Traditionally a clause is defined as a group of related words that has both a subject and a verb. In attempting to identify clauses, they are often contrasted with phrases, which do not have a subject and verb.
In the interest of accuracy, we should acknowledge that linguists have a much more complicated understanding of clauses and phrases, but for the purposes of basic grammar, we’ll stick with the simple definition.
Therefore, in the sentence, “She has not met the person who will move into her old office,” “She has not met the person” and “who will move into her old office” are both clauses. On the other hand, “into her old office” is a phrase.
The challenge in learning to identify clauses lies in the number of grammar terms needed for the discussion.
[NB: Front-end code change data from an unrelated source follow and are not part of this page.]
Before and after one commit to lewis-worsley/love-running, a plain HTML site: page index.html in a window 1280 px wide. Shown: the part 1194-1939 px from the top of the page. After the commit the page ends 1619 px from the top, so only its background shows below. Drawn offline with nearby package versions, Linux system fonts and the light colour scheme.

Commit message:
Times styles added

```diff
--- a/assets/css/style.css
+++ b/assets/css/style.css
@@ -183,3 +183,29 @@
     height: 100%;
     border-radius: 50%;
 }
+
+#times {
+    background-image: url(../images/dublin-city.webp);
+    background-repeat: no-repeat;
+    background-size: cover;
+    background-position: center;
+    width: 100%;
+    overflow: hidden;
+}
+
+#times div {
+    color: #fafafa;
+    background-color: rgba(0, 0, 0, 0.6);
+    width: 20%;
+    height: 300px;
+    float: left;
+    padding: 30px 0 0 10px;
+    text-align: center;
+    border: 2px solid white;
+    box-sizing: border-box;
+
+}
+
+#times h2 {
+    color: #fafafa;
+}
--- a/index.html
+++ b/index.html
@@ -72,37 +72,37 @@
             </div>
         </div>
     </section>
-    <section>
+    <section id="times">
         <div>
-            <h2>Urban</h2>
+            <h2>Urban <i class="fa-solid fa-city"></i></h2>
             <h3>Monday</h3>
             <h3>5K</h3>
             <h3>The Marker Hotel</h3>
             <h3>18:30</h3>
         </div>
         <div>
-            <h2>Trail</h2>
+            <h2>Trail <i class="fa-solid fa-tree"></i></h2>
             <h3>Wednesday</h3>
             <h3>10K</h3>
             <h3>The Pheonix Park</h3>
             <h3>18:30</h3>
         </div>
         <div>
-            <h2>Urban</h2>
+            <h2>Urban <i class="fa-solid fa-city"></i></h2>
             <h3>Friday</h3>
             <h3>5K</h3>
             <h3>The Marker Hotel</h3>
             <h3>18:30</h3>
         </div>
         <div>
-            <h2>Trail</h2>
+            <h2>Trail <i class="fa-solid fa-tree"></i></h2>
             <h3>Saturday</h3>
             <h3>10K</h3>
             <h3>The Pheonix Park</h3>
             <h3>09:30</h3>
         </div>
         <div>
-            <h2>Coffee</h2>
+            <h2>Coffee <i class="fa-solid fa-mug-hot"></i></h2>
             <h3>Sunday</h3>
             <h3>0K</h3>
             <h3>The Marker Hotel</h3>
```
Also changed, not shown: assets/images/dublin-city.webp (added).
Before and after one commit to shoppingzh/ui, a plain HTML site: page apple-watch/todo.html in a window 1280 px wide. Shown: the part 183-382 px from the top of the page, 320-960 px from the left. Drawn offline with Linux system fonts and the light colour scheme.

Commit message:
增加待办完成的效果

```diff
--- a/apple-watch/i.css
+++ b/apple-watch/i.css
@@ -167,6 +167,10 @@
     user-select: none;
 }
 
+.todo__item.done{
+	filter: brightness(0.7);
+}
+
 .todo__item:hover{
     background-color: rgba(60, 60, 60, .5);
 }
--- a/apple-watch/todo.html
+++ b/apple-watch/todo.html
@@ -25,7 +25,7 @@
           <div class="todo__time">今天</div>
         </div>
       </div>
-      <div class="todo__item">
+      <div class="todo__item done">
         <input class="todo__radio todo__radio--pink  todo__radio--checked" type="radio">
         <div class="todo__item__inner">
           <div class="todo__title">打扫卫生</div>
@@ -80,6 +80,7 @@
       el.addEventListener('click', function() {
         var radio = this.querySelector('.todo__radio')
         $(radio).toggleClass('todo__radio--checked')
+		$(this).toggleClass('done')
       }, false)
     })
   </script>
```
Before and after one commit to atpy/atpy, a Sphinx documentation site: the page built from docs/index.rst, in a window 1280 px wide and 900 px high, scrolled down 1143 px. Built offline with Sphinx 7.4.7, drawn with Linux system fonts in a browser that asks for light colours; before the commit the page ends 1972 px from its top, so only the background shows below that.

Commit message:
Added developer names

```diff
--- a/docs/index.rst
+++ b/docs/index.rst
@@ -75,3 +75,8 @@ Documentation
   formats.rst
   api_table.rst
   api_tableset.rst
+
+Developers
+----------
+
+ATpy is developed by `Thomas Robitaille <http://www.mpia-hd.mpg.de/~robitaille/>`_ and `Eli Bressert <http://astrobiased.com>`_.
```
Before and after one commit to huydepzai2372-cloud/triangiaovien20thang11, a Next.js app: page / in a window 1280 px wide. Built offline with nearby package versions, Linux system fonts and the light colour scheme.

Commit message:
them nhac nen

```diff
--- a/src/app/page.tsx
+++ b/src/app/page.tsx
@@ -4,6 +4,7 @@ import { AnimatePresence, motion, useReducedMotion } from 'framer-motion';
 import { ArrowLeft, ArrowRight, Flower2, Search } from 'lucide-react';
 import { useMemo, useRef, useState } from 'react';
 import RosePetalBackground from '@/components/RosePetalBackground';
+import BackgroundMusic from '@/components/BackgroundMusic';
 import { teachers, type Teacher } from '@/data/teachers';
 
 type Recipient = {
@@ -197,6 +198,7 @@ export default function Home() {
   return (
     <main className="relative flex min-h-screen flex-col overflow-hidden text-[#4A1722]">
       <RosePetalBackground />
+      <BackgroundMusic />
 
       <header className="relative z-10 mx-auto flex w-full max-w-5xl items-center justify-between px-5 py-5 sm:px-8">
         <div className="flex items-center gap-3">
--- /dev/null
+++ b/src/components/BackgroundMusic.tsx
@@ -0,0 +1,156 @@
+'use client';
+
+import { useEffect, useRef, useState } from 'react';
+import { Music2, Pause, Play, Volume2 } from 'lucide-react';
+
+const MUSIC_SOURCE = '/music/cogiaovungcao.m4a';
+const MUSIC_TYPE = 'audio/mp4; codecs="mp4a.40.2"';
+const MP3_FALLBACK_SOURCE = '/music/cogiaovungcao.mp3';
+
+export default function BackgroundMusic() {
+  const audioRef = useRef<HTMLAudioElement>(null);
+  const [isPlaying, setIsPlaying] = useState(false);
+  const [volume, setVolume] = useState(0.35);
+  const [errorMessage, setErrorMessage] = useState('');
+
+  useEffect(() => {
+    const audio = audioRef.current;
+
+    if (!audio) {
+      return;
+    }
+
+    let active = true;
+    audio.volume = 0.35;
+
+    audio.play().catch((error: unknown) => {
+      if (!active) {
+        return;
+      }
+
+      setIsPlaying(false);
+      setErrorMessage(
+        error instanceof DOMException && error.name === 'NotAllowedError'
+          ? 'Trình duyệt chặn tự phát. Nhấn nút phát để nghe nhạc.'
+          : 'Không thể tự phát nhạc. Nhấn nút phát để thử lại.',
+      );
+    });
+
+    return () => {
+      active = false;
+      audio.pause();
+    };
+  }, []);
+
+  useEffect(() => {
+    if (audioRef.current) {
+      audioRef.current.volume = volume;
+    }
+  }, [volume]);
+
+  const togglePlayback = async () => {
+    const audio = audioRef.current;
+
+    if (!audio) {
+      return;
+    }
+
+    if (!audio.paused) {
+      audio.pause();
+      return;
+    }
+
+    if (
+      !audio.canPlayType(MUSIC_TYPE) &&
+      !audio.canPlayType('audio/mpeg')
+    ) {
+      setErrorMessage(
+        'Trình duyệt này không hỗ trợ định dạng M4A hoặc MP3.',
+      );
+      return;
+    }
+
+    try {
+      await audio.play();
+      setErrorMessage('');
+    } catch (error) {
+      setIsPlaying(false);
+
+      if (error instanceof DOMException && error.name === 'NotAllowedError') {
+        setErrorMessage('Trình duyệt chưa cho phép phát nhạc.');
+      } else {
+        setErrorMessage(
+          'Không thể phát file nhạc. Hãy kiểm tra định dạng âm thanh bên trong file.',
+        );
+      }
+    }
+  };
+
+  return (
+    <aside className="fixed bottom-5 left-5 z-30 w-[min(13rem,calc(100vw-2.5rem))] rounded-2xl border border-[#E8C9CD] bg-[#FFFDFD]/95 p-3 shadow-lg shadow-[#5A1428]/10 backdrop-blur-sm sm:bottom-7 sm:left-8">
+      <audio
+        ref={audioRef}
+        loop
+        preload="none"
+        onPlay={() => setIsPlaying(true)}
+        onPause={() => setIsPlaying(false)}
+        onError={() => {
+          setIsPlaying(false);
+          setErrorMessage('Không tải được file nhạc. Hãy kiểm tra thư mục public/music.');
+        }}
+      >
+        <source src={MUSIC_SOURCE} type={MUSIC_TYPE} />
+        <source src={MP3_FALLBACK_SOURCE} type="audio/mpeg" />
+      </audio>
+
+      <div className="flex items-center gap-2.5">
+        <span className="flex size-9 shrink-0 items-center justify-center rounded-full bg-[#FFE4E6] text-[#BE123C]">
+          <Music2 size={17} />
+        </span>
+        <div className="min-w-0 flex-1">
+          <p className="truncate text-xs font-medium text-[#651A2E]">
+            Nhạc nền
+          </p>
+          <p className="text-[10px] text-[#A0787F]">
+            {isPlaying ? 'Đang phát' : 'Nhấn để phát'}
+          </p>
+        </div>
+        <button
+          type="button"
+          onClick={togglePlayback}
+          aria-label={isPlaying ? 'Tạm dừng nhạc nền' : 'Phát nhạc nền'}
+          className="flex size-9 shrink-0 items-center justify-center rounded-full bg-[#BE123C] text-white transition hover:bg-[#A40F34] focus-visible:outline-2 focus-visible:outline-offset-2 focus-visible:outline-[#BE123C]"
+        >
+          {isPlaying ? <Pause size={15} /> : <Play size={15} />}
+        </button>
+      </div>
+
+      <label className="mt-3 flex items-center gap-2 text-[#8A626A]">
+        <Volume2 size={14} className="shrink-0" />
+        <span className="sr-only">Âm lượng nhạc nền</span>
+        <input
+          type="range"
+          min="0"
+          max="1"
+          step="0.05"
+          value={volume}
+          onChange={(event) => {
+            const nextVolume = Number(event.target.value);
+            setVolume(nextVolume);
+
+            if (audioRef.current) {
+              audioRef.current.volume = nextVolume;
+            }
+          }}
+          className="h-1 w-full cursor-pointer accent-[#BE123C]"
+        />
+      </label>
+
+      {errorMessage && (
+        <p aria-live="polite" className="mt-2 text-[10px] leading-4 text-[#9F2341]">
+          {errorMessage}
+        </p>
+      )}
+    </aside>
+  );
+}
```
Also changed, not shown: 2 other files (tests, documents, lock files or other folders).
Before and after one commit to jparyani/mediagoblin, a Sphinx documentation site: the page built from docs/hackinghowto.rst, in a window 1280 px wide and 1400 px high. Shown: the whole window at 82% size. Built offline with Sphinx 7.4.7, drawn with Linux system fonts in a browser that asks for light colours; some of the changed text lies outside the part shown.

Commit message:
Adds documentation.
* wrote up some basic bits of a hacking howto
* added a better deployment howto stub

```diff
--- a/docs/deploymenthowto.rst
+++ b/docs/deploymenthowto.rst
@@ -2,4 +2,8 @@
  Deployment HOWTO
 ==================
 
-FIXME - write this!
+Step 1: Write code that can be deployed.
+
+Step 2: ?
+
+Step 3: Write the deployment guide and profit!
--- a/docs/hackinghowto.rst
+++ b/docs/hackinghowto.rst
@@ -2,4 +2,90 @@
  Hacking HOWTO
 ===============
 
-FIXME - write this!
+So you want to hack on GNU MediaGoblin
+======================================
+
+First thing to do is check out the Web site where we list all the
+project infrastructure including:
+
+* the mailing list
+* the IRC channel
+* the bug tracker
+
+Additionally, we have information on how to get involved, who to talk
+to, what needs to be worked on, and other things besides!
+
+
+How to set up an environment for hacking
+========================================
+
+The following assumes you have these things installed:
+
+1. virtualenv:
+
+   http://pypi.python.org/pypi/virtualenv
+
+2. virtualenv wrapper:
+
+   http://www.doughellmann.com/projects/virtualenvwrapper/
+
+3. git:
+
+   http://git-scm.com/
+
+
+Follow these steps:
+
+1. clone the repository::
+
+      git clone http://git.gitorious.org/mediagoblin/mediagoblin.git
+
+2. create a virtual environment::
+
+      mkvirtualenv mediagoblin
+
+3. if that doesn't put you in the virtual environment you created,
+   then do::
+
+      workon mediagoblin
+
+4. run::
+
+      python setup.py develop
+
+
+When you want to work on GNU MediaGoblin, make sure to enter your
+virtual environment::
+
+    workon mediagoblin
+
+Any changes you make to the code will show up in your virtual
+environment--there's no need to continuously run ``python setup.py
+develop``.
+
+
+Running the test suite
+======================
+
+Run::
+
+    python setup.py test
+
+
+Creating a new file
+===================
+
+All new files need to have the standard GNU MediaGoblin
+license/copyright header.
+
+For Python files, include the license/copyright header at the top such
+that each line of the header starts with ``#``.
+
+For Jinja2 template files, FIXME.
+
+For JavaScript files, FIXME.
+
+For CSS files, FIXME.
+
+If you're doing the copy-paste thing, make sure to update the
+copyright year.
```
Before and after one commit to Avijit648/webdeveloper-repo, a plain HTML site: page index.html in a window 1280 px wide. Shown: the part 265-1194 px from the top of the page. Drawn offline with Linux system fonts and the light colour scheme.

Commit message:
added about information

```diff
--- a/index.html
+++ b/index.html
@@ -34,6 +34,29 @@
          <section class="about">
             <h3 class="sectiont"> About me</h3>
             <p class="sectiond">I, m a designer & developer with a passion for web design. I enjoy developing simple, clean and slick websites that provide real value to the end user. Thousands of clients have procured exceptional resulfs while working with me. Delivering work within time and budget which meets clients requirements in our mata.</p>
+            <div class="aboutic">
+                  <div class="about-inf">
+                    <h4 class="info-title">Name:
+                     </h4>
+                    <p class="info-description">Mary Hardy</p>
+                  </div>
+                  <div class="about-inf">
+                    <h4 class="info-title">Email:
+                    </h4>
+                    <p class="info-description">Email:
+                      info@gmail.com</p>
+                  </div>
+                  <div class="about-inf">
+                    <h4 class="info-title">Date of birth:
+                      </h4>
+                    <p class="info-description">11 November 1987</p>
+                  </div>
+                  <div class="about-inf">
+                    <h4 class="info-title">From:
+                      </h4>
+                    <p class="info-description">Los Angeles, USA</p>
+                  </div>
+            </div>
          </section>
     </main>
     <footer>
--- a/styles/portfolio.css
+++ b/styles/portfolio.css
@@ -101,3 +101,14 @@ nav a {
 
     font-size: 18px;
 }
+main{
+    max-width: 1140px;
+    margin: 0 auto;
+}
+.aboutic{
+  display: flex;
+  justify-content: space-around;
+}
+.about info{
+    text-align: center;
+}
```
So, if you are feeling a little shaky on subjects, verbs, prepositions, conjunctions and/or relative pronouns, this would be the time for review.
Okay, here we go.
There are two types of clauses:
An independent clause, which functions alone, is not dependent on another clause for context or function. You can read an extensive discussion of independent clauses here, but the following examples will give you the basic idea.
An independent clause has at least one subject and one verb.
The ice melted.
Ah, wouldn’t grammar be easy if every sentence was three words long? But, even sentences with a lot of words may have only one subject and one verb.
Sometimes the subject and verb are right next to each other:
Hurricane Ike barreled west across the already beleaguered islands of the Caribbean on Sunday, raising the death toll and destruction across the waterlogged region.
Sometimes the subject and verb are separated by several words:
The failure to obtain convictions on the plane-bombing charge was a blow to counterterrorism officials.
Some independent clauses have more than one subject and verb.
Obama and Biden met with the committee and discussed the economy.
A sentence can have more than one independent clause. The clauses are connected by a conjunction or a semi-colon.
Caroline Kennedy is seeking the Senate seat, and the governor will speak with her.
2. Dependent Clauses
A dependent clause, sometimes called a subordinate clause, cannot function independently. In other words, it is dependent on another clause for context or function. In case it is still not clear: A dependent clause CANNOT exist without an independent clause.
Again, you can read an extensive discussion of dependent clauses here, but the following examples will give you the basic idea.
In the following examples, the independent clauses is underlined, the subject of the dependent clause is bold and the verb is bold and underlined.
A clause that begins with a subordinating conjunction is dependent.
The rest of the industry was not ready when Vista finally arrived.
“When” is a subordinating conjunction connecting the dependent clause to the independent clause.
A subordinating conjunction can begin a sentence.
Although the band has been a significant commercial success, radical politics have always been baked into their music.
“Although” is a subordinating conjunction connecting the dependent clause to the independent clause.
Dependent clauses that connect to the independent clause with relative pronouns rather than subordinating conjunctions are further classified as restrictive and nonrestrictive clauses. But, just because nothing in grammar is simple, these clauses are sometimes called essential or nonessential, respectively.
The good thing is, the name tells the story of the clause’s value to the sentence:
Nonrestrictive/nonessential clauses are not essential to the meaning of the sentence. Because it can be removed from the sentence without changing its basic meaning, it is set off by commas. Think of the commas as little handles you can grab to toss the clause to the side. Restrictive/essential clauses are, you guessed it, essential to the meaning of the sentence. (No commas, please.)
Several people who have counseled the governor on the pending vacancy said that Kennedy has emerged as a clear front-runner.
“Who” is a relative pronoun and the subject of the restrictive dependent clause. “Kennedy” is the subject of a second dependent clause, which is connected to the independent clause by the subordinating conjunction “that.”
Muntader Zaidi, who remained in custody Monday, provided a rare moment of unity in a region often at odds with itself.
“Who” is a relative pronoun and the subject of the nonrestrictive dependent clause.
A final note:
A dependent clause typically functions as a single part of speech in a sentence (e.g., noun, adjective, adverb).
Ritchie, whose career has never scaled the same heights since, was mobbed outside the theater by a gaggle of paparazzi.
The nonrestrictive dependent clause modifies RITCHIE; therefore, it is an adjective clause.
Unless the Pentagon comes up with a better strategy, the United States and its allies may well lose the war.
The dependent clause explains a condition or reason in relation to the independent clause; therefore, it is an adverb clause.